Toward a Political Philosophy of Race available in Paperback
- Pub. Date:
- State University of New York Press
Examines how liberal society enables racism and other forms of discrimination.
Timely, controversial, and incisive, Toward a Political Philosophy of Race looks uncompromisingly at how a liberal society enables racism and other forms of discrimination. Drawing on the examples of the internment of U.S. citizens and residents of Japanese descent, of Muslim men and women in the contemporary United States, and of Asian Indians at the turn of the twentieth century, Falguni A. Sheth argues that racial discrimination and divisions are not accidents in the history of liberal societies. Race, she contends, is a process embedded in a range of legal technologies that produce racialized populations who are divided against other groups. Moving past discussions of racial and social justice as abstract concepts, she reveals the playing out of race, racialization of groups, and legal frameworks within concrete historical frameworks.
About the Author
Falguni A. Sheth is Associate Professor of Philosophy and Political Theory at Hampshire College and the coeditor (with David Colander and Robert E. Prasch) of Race, Liberalism, and Economics.
Table of Contents
Introduction: If You Don’t Do Theory, Theory Will Do You
1. The Technology of Race and the Logics of Exclusion: The Unruly, Naturalization, and Violence
First Dimension: Taming the Unruly
Second Dimension: Naturalizing the Unruly
Race as a Tool for Sovereign Power: Dividing Populations
Enframing Race: Vulnerability and Violence
2. The Violence of Law: Sovereign Power, Vulnerable Populations, and Race
Law, Violence, and Undecidability
Unruly and Vulnerable Populations
The Racialization of a Population
The Unruly and the Vulnerable Manifested as Categories of Law: Immigrants, Aliens, Enemies
3. The Unruly: Strangeness, Madness, and Race
Huntington and Rawls: Islam, Madness, and the Menace to Liberalism
Difference, Madness, and Race
Liberal Hegemony and Heterogeneous Populations
4.The Newest Unruly Threat: Muslim Men and Women

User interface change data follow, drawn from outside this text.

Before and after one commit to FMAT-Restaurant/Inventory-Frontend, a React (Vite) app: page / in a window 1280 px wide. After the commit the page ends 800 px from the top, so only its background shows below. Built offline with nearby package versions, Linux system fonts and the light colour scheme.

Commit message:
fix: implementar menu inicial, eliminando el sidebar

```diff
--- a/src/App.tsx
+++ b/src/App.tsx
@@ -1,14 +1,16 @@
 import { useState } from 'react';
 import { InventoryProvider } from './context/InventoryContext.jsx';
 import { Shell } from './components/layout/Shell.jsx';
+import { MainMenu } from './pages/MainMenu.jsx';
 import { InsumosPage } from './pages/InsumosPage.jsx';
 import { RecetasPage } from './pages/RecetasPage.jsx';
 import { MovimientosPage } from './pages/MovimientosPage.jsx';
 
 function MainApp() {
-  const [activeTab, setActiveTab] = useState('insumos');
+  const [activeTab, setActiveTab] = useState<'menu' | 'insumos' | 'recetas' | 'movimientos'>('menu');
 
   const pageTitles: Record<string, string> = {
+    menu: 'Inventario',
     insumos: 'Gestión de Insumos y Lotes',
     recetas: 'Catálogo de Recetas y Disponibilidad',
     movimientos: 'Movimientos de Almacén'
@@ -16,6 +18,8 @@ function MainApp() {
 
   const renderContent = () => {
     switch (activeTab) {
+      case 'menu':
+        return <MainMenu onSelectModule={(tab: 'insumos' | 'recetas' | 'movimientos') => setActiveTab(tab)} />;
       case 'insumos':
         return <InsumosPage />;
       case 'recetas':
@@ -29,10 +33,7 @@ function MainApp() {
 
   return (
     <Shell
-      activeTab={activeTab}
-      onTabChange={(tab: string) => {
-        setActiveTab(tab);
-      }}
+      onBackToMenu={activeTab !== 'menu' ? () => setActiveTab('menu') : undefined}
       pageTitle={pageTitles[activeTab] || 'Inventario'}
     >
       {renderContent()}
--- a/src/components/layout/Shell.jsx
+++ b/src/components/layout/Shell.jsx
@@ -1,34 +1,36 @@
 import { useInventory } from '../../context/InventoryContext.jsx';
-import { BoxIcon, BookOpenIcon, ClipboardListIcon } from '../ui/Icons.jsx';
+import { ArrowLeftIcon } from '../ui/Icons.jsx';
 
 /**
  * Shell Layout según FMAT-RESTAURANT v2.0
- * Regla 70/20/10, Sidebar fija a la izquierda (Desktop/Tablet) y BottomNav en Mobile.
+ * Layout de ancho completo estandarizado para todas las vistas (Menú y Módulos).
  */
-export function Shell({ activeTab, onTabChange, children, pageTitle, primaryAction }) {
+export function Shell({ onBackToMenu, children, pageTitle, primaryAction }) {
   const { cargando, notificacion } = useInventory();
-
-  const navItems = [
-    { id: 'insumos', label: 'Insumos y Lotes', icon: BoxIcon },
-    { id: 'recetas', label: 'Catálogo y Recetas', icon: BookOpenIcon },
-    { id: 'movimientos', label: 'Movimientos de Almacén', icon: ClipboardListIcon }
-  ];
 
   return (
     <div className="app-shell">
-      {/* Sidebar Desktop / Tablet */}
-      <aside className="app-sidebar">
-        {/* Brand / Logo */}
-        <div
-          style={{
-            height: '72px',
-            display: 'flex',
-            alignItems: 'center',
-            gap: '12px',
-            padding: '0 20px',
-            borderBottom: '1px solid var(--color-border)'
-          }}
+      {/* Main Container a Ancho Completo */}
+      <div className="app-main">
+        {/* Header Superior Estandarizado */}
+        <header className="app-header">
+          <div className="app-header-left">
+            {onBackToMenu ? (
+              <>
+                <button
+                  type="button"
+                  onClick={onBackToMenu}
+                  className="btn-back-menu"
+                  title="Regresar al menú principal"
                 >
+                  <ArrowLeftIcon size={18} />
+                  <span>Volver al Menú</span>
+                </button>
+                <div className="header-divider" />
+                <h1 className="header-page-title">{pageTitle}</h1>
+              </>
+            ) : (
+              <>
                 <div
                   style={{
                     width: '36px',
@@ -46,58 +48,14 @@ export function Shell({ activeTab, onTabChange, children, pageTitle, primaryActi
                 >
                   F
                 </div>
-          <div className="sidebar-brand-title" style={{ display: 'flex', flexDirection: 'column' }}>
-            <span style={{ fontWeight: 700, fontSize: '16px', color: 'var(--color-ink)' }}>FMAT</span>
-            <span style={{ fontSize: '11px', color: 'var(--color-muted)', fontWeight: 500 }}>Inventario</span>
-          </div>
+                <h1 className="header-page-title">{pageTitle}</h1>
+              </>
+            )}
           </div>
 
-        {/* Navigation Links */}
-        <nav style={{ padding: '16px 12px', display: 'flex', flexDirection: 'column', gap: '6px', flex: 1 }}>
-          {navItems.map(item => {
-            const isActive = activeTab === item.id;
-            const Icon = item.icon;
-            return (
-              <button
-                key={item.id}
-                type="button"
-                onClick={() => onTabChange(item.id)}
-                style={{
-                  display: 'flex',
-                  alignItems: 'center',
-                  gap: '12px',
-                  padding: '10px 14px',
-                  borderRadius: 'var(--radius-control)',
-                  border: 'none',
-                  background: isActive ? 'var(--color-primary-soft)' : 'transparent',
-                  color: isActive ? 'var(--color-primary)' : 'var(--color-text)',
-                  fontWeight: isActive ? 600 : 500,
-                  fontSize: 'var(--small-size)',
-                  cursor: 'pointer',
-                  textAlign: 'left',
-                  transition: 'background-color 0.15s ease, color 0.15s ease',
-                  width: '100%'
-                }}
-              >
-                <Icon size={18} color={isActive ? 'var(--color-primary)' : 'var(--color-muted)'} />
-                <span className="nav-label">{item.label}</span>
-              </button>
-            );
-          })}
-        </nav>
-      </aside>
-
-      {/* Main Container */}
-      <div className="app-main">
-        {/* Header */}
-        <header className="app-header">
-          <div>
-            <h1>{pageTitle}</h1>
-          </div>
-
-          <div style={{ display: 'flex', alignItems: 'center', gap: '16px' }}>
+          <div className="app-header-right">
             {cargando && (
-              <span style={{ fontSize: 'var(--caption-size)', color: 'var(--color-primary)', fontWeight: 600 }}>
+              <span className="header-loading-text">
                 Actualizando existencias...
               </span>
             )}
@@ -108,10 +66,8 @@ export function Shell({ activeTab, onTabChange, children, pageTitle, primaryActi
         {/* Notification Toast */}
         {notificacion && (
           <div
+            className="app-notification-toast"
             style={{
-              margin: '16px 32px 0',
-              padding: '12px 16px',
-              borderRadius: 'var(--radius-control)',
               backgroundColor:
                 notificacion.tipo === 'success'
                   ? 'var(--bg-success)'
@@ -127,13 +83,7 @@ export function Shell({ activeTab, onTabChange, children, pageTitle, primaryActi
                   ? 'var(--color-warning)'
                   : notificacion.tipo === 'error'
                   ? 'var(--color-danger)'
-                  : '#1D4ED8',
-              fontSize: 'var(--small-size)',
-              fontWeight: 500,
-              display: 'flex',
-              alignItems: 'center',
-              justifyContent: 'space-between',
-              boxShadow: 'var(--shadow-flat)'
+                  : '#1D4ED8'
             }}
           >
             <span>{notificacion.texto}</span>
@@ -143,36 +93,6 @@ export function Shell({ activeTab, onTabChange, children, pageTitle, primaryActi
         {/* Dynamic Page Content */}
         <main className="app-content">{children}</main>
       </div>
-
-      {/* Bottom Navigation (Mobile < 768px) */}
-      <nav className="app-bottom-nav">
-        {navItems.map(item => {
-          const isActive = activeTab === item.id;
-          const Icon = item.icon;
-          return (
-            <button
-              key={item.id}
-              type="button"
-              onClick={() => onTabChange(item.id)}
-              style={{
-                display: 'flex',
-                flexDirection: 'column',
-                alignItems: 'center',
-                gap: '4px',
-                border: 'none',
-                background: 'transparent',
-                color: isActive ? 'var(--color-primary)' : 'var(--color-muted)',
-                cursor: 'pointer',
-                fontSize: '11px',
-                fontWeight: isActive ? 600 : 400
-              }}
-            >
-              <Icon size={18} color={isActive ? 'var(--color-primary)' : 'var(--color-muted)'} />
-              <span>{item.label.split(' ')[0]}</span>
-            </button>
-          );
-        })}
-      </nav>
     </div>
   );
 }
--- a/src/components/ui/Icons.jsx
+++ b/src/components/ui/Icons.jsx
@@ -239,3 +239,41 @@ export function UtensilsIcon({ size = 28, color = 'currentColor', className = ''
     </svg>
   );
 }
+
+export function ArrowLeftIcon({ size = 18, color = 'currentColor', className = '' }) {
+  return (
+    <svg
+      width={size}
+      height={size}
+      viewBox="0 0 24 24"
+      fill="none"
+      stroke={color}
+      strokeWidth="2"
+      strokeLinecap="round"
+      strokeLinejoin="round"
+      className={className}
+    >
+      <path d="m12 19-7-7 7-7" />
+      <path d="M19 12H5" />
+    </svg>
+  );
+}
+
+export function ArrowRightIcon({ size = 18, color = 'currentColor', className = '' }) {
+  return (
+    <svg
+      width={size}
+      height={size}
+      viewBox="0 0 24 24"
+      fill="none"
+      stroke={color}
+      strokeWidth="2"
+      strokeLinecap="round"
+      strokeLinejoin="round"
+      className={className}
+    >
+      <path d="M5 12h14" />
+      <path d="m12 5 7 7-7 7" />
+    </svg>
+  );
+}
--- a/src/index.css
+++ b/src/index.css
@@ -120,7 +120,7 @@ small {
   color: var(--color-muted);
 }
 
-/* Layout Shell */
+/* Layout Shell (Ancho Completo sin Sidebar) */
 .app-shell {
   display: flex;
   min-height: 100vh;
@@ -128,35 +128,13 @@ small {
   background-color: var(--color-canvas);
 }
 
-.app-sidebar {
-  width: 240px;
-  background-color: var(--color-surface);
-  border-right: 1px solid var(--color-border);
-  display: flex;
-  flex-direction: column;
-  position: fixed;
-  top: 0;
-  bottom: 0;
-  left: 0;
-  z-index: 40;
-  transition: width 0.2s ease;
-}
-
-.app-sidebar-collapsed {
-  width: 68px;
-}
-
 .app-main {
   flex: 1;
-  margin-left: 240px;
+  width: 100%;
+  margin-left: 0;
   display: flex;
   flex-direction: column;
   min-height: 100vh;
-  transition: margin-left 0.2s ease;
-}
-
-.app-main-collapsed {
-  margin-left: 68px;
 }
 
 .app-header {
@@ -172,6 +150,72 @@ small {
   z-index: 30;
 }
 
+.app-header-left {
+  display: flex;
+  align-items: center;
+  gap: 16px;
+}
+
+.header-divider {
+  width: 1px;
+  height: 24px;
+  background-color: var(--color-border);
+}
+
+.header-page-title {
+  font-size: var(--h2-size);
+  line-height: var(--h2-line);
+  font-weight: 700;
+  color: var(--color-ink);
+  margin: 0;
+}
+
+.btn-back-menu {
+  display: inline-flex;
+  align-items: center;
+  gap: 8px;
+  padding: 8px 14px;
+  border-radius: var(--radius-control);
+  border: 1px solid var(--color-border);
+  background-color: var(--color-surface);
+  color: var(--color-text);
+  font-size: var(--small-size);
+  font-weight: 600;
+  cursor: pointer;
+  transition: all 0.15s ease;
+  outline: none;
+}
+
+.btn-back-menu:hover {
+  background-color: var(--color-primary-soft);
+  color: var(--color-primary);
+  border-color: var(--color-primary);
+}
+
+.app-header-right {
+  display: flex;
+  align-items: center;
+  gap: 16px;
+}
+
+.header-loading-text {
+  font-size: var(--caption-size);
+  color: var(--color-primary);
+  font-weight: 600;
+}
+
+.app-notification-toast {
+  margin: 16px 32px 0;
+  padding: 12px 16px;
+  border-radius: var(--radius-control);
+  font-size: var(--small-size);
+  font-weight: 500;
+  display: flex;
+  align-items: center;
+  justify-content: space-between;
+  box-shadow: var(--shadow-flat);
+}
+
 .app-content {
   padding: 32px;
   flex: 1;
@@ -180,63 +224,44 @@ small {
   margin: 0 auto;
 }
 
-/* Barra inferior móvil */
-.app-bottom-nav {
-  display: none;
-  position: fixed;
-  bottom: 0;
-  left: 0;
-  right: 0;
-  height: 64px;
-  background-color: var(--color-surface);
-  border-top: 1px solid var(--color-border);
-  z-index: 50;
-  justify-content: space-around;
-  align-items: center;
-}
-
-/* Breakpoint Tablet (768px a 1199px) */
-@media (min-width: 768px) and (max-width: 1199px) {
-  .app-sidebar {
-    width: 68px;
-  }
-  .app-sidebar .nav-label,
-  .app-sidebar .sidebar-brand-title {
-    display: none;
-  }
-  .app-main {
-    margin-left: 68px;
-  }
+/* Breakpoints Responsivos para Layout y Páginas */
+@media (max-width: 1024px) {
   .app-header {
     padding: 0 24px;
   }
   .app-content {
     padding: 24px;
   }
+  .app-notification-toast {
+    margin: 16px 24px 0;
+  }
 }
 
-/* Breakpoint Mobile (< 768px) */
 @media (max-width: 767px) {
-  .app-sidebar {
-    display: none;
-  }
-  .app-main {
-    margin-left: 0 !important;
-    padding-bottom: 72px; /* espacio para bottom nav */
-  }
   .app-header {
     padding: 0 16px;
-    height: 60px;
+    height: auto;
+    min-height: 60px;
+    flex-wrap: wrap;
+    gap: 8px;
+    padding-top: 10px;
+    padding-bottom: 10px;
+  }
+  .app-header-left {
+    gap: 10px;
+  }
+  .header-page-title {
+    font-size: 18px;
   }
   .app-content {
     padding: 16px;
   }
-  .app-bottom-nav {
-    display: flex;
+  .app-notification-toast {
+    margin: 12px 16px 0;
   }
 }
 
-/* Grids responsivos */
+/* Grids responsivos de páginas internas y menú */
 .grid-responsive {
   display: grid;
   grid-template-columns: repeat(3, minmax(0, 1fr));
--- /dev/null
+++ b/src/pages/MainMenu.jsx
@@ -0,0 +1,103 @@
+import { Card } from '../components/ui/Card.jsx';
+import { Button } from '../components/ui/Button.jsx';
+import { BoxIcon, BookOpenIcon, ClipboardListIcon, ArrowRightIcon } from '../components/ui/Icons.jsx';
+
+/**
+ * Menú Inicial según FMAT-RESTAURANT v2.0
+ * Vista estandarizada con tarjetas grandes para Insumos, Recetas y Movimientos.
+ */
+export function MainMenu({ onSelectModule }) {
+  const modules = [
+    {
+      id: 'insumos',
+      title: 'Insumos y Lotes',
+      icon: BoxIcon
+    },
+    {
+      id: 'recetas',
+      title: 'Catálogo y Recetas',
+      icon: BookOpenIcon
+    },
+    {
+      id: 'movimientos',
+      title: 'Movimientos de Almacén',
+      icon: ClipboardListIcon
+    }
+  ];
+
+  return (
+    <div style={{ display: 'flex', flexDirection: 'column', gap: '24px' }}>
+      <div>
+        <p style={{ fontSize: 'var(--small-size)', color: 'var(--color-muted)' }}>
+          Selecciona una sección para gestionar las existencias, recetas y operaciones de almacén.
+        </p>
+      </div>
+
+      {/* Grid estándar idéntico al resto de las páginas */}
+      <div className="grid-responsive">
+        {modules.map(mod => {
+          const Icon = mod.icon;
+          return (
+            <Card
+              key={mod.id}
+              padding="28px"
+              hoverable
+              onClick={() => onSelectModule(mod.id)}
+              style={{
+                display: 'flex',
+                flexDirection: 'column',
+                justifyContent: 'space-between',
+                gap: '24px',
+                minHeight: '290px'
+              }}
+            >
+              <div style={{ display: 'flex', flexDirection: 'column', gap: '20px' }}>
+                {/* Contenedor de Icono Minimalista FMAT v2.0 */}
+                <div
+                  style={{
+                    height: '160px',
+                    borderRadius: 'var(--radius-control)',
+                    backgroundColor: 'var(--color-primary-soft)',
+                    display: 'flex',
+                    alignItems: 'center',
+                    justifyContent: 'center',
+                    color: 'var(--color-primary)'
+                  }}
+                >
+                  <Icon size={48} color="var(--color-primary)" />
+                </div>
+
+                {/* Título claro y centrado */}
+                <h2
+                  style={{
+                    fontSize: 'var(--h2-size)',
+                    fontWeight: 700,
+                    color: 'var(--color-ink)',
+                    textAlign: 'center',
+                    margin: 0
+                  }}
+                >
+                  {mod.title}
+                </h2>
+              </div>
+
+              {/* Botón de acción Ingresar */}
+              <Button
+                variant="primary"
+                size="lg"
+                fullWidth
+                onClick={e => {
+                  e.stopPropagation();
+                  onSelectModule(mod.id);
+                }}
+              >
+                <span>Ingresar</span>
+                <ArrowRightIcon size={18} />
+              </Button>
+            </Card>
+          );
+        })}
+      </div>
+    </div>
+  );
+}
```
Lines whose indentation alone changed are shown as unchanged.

The Racializing and Outcasting of Muslims in the United States
Culture, Heterogeneity, and the Foreigner: Unruly Women
5. Producing Race: Naturalizing the Exception Through the Rule of Law
Exceptions and the Rule of Law
Constitutional Rights: Political? Human?
6. Border-Populations: Boundary, Memory, and Moral Conscience
The Third Term: Pariah Populations as a Border-Guard
Pariahs, Border-Populations, and Moral Gauges: The Example of Black Americans
Furthering State Interests: Dividing Populations Against Each Other
Concealing and Unconcealing: Multiple Border-Guards and Outsiders
7.Technologies of Race and the Racialization of Immigrants: The Case of EarlyTwentieth-Century Asian Indians in North America
The Great “Hindu” Migration
Political Resistance or Insurgency?
Conclusion: Toward a Political Philosophy of Race